Modification records:
--- START ---
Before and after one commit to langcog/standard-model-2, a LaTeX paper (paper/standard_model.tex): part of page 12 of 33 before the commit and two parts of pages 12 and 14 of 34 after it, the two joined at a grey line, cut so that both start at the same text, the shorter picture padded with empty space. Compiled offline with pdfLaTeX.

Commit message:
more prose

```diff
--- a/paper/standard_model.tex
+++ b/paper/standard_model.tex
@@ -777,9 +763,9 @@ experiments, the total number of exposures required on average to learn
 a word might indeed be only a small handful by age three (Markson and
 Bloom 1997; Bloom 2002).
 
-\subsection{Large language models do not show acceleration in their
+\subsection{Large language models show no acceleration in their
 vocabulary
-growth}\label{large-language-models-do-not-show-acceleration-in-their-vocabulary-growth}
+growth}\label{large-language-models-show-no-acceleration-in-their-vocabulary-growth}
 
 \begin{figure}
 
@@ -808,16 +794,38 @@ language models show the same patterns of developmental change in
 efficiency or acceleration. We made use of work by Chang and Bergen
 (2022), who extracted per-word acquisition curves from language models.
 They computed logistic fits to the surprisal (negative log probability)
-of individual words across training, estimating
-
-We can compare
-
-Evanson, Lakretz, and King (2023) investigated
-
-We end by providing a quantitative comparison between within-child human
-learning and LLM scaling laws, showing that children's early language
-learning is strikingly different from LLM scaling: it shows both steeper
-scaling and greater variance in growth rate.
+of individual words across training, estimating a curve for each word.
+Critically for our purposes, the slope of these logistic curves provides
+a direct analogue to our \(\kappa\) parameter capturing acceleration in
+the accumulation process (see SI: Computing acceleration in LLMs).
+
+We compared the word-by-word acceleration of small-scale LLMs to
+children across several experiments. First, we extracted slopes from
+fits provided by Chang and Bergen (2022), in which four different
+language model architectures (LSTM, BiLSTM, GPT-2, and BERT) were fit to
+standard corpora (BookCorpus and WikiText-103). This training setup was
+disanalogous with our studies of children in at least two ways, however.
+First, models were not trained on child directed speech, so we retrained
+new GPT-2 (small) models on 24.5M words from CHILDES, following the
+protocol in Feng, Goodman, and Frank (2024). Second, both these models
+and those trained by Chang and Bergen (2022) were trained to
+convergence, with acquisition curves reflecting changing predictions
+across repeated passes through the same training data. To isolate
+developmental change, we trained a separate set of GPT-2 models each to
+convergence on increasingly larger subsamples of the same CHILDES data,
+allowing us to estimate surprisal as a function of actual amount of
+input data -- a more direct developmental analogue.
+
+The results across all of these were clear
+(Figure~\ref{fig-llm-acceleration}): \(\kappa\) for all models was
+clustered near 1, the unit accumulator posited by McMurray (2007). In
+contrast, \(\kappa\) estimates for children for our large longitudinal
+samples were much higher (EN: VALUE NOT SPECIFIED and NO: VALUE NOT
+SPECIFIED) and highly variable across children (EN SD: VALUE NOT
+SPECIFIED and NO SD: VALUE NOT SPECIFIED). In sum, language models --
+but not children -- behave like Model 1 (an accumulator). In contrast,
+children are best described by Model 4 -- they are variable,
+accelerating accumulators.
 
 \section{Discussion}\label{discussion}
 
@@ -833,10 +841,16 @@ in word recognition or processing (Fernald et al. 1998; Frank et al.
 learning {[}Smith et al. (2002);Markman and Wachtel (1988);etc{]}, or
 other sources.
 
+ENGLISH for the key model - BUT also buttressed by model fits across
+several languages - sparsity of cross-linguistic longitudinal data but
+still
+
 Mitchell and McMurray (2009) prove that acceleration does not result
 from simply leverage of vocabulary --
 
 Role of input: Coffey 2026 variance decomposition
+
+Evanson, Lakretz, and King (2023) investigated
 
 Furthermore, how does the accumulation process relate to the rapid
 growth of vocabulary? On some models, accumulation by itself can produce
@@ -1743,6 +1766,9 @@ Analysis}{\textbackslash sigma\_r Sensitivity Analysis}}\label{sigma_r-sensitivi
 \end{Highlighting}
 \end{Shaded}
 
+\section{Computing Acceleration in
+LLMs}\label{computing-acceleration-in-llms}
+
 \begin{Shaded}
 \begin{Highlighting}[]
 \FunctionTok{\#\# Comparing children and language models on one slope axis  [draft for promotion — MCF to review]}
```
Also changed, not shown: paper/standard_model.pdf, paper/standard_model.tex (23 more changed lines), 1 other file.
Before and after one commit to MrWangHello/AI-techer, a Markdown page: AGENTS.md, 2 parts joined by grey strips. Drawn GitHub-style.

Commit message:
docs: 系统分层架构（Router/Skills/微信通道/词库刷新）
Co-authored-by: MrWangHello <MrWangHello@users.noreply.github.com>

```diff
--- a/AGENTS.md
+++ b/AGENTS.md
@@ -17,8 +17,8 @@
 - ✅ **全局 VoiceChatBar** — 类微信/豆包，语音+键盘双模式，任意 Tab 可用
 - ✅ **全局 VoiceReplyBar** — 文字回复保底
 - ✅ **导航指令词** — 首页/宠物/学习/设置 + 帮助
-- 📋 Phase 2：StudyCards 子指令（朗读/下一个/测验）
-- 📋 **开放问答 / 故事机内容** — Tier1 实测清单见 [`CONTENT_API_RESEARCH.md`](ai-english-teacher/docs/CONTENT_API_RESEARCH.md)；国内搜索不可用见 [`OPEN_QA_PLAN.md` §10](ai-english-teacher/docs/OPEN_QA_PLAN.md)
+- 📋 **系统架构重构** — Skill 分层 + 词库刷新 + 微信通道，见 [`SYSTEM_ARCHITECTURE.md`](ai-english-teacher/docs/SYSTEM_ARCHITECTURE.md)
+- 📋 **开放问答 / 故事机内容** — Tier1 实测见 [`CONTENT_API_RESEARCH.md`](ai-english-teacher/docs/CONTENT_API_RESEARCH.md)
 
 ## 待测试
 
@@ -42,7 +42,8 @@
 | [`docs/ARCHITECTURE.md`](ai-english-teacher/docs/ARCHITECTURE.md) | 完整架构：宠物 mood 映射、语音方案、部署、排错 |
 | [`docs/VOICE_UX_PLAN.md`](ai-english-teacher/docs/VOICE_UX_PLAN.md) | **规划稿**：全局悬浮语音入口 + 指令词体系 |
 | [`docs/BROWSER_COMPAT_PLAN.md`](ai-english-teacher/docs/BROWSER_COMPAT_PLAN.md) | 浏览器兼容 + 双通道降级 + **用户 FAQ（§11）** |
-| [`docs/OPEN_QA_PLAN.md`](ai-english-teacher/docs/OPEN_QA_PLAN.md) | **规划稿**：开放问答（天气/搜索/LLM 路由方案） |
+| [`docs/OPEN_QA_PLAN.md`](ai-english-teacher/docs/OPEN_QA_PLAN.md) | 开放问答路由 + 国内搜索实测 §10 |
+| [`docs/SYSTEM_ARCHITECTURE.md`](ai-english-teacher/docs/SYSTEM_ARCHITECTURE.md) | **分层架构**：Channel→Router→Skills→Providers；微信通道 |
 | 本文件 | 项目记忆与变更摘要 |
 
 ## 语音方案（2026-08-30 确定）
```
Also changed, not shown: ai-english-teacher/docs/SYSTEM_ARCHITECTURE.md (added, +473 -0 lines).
--- END ---
What you have to do -
Could the entries above be output once more, exactly as they are?

Worked solution -
Before and after one commit to langcog/standard-model-2, a LaTeX paper (paper/standard_model.tex): part of page 12 of 33 before the commit and two parts of pages 12 and 14 of 34 after it, the two joined at a grey line, cut so that both start at the same text, the shorter picture padded with empty space. Compiled offline with pdfLaTeX.

Commit message:
more prose

```diff
--- a/paper/standard_model.tex
+++ b/paper/standard_model.tex
@@ -777,9 +763,9 @@ experiments, the total number of exposures required on average to learn
 a word might indeed be only a small handful by age three (Markson and
 Bloom 1997; Bloom 2002).
 
-\subsection{Large language models do not show acceleration in their
+\subsection{Large language models show no acceleration in their
 vocabulary
-growth}\label{large-language-models-do-not-show-acceleration-in-their-vocabulary-growth}
+growth}\label{large-language-models-show-no-acceleration-in-their-vocabulary-growth}
 
 \begin{figure}
 
@@ -808,16 +794,38 @@ language models show the same patterns of developmental change in
 efficiency or acceleration. We made use of work by Chang and Bergen
 (2022), who extracted per-word acquisition curves from language models.
 They computed logistic fits to the surprisal (negative log probability)
-of individual words across training, estimating
-
-We can compare
-
-Evanson, Lakretz, and King (2023) investigated
-
-We end by providing a quantitative comparison between within-child human
-learning and LLM scaling laws, showing that children's early language
-learning is strikingly different from LLM scaling: it shows both steeper
-scaling and greater variance in growth rate.
+of individual words across training, estimating a curve for each word.
+Critically for our purposes, the slope of these logistic curves provides
+a direct analogue to our \(\kappa\) parameter capturing acceleration in
+the accumulation process (see SI: Computing acceleration in LLMs).
+
+We compared the word-by-word acceleration of small-scale LLMs to
+children across several experiments. First, we extracted slopes from
+fits provided by Chang and Bergen (2022), in which four different
+language model architectures (LSTM, BiLSTM, GPT-2, and BERT) were fit to
+standard corpora (BookCorpus and WikiText-103). This training setup was
+disanalogous with our studies of children in at least two ways, however.
+First, models were not trained on child directed speech, so we retrained
+new GPT-2 (small) models on 24.5M words from CHILDES, following the
+protocol in Feng, Goodman, and Frank (2024). Second, both these models
+and those trained by Chang and Bergen (2022) were trained to
+convergence, with acquisition curves reflecting changing predictions
+across repeated passes through the same training data. To isolate
+developmental change, we trained a separate set of GPT-2 models each to
+convergence on increasingly larger subsamples of the same CHILDES data,
+allowing us to estimate surprisal as a function of actual amount of
+input data -- a more direct developmental analogue.
+
+The results across all of these were clear
+(Figure~\ref{fig-llm-acceleration}): \(\kappa\) for all models was
+clustered near 1, the unit accumulator posited by McMurray (2007). In
+contrast, \(\kappa\) estimates for children for our large longitudinal
+samples were much higher (EN: VALUE NOT SPECIFIED and NO: VALUE NOT
+SPECIFIED) and highly variable across children (EN SD: VALUE NOT
+SPECIFIED and NO SD: VALUE NOT SPECIFIED). In sum, language models --
+but not children -- behave like Model 1 (an accumulator). In contrast,
+children are best described by Model 4 -- they are variable,
+accelerating accumulators.
 
 \section{Discussion}\label{discussion}
 
@@ -833,10 +841,16 @@ in word recognition or processing (Fernald et al. 1998; Frank et al.
 learning {[}Smith et al. (2002);Markman and Wachtel (1988);etc{]}, or
 other sources.
 
+ENGLISH for the key model - BUT also buttressed by model fits across
+several languages - sparsity of cross-linguistic longitudinal data but
+still
+
 Mitchell and McMurray (2009) prove that acceleration does not result
 from simply leverage of vocabulary --
 
 Role of input: Coffey 2026 variance decomposition
+
+Evanson, Lakretz, and King (2023) investigated
 
 Furthermore, how does the accumulation process relate to the rapid
 growth of vocabulary? On some models, accumulation by itself can produce
@@ -1743,6 +1766,9 @@ Analysis}{\textbackslash sigma\_r Sensitivity Analysis}}\label{sigma_r-sensitivi
 \end{Highlighting}
 \end{Shaded}
 
+\section{Computing Acceleration in
+LLMs}\label{computing-acceleration-in-llms}
+
 \begin{Shaded}
 \begin{Highlighting}[]
 \FunctionTok{\#\# Comparing children and language models on one slope axis  [draft for promotion — MCF to review]}
```
Also changed, not shown: paper/standard_model.pdf, paper/standard_model.tex (23 more changed lines), 1 other file.
Before and after one commit to MrWangHello/AI-techer, a Markdown page: AGENTS.md, 2 parts joined by grey strips. Drawn GitHub-style.

Commit message:
docs: 系统分层架构（Router/Skills/微信通道/词库刷新）
Co-authored-by: MrWangHello <MrWangHello@users.noreply.github.com>

```diff
--- a/AGENTS.md
+++ b/AGENTS.md
@@ -17,8 +17,8 @@
 - ✅ **全局 VoiceChatBar** — 类微信/豆包，语音+键盘双模式，任意 Tab 可用
 - ✅ **全局 VoiceReplyBar** — 文字回复保底
 - ✅ **导航指令词** — 首页/宠物/学习/设置 + 帮助
-- 📋 Phase 2：StudyCards 子指令（朗读/下一个/测验）
-- 📋 **开放问答 / 故事机内容** — Tier1 实测清单见 [`CONTENT_API_RESEARCH.md`](ai-english-teacher/docs/CONTENT_API_RESEARCH.md)；国内搜索不可用见 [`OPEN_QA_PLAN.md` §10](ai-english-teacher/docs/OPEN_QA_PLAN.md)
+- 📋 **系统架构重构** — Skill 分层 + 词库刷新 + 微信通道，见 [`SYSTEM_ARCHITECTURE.md`](ai-english-teacher/docs/SYSTEM_ARCHITECTURE.md)
+- 📋 **开放问答 / 故事机内容** — Tier1 实测见 [`CONTENT_API_RESEARCH.md`](ai-english-teacher/docs/CONTENT_API_RESEARCH.md)
 
 ## 待测试
 
@@ -42,7 +42,8 @@
 | [`docs/ARCHITECTURE.md`](ai-english-teacher/docs/ARCHITECTURE.md) | 完整架构：宠物 mood 映射、语音方案、部署、排错 |
 | [`docs/VOICE_UX_PLAN.md`](ai-english-teacher/docs/VOICE_UX_PLAN.md) | **规划稿**：全局悬浮语音入口 + 指令词体系 |
 | [`docs/BROWSER_COMPAT_PLAN.md`](ai-english-teacher/docs/BROWSER_COMPAT_PLAN.md) | 浏览器兼容 + 双通道降级 + **用户 FAQ（§11）** |
-| [`docs/OPEN_QA_PLAN.md`](ai-english-teacher/docs/OPEN_QA_PLAN.md) | **规划稿**：开放问答（天气/搜索/LLM 路由方案） |
+| [`docs/OPEN_QA_PLAN.md`](ai-english-teacher/docs/OPEN_QA_PLAN.md) | 开放问答路由 + 国内搜索实测 §10 |
+| [`docs/SYSTEM_ARCHITECTURE.md`](ai-english-teacher/docs/SYSTEM_ARCHITECTURE.md) | **分层架构**：Channel→Router→Skills→Providers；微信通道 |
 | 本文件 | 项目记忆与变更摘要 |
 
 ## 语音方案（2026-08-30 确定）
```
Also changed, not shown: ai-english-teacher/docs/SYSTEM_ARCHITECTURE.md (added, +473 -0 lines).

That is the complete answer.